Family donates unique collection to Headwaters Science Center
The Headwaters Science Center received a unique collection of rocks, minerals and dinosaur bones as a gift, made official at a donation ceremony at 2 p.m. on Friday, July 17, at the HSC.
The donated collection comes from the family of Mark Jensen of Bemidji, who inherited the collection from his parents, Melvin and Clarice Jensen of Baron, Wis.
"My folks were amateur scientists and geologists. They had a tremendous love of geology," said Mark Jensen.
As a child, Jensen traveled to the western United States in the 1960s with his parents to explore the geological formations of the area for dinosaur bones and rocks.

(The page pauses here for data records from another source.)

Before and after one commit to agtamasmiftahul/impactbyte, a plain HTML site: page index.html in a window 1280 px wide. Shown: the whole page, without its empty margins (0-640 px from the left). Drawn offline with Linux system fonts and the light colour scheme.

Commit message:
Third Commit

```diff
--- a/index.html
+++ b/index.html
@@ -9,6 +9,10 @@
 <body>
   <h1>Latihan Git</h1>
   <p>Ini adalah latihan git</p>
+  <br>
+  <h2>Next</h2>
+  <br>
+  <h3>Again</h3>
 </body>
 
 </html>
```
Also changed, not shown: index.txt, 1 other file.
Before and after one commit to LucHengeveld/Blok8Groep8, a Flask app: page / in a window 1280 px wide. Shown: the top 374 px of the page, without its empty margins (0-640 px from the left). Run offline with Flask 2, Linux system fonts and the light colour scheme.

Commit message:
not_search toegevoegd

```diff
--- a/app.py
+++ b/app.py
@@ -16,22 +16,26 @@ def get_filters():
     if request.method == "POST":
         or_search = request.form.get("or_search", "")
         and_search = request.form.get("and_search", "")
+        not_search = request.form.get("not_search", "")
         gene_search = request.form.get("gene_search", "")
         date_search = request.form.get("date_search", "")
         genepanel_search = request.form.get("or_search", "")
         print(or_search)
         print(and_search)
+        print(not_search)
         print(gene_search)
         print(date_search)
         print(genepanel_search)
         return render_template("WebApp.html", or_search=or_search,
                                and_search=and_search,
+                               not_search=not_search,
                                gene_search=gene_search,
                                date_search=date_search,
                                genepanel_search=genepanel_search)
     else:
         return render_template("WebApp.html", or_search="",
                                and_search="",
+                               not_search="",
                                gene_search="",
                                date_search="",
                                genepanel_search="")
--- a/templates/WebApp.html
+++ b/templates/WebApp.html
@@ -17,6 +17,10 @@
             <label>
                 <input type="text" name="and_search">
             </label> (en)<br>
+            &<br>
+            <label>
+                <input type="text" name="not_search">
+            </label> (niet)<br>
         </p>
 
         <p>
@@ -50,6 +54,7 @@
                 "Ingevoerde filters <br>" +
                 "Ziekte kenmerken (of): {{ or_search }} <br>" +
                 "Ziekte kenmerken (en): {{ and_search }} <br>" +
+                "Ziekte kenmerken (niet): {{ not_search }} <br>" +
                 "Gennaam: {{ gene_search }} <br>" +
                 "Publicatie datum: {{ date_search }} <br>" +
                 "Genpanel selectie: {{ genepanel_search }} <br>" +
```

"My parents put together these cases of rocks that they found wherever they traveled and they would show them to people and take them to schools to teach the kids," Jensen said.
The collection also includes a 25- to 30-million-year-old turtle shell Jensen found while exploring Chalky Buttes, N.D., with his father and uncle.
The HSC's current geology exhibit consists of several cupboards packed full of miscellaneous rocks that have been collected over the years.
"It's a great collection, but it's difficult to educate people. There's some really nice examples, but there's just too many of one kind and not enough of another," said HSC volunteer Gary Lockner.
Lockner has spent much of his time lately sorting through the current minerals and rocks collection at the HSC. Lockner hopes the new exhibit will help make it easier for people to become educated on rocks.
The donated Jensen collection is to be put in a new exhibit at the HSC, which will require time and money.
The HSC received a grant from NASA that partners with the geology department at Bemidji State University. The grant provides funding for earth science research and exhibits.
"With this grant we hope to create an excellent rock and mineral exhibit so that by 2010 we can put teachers at the HSC who will be able to use the display," said Tim Kroeger, professor of geology at Bemidji State University.
The donated collection is at the HSC for viewing, but the new geology exhibit will not be ready for several months.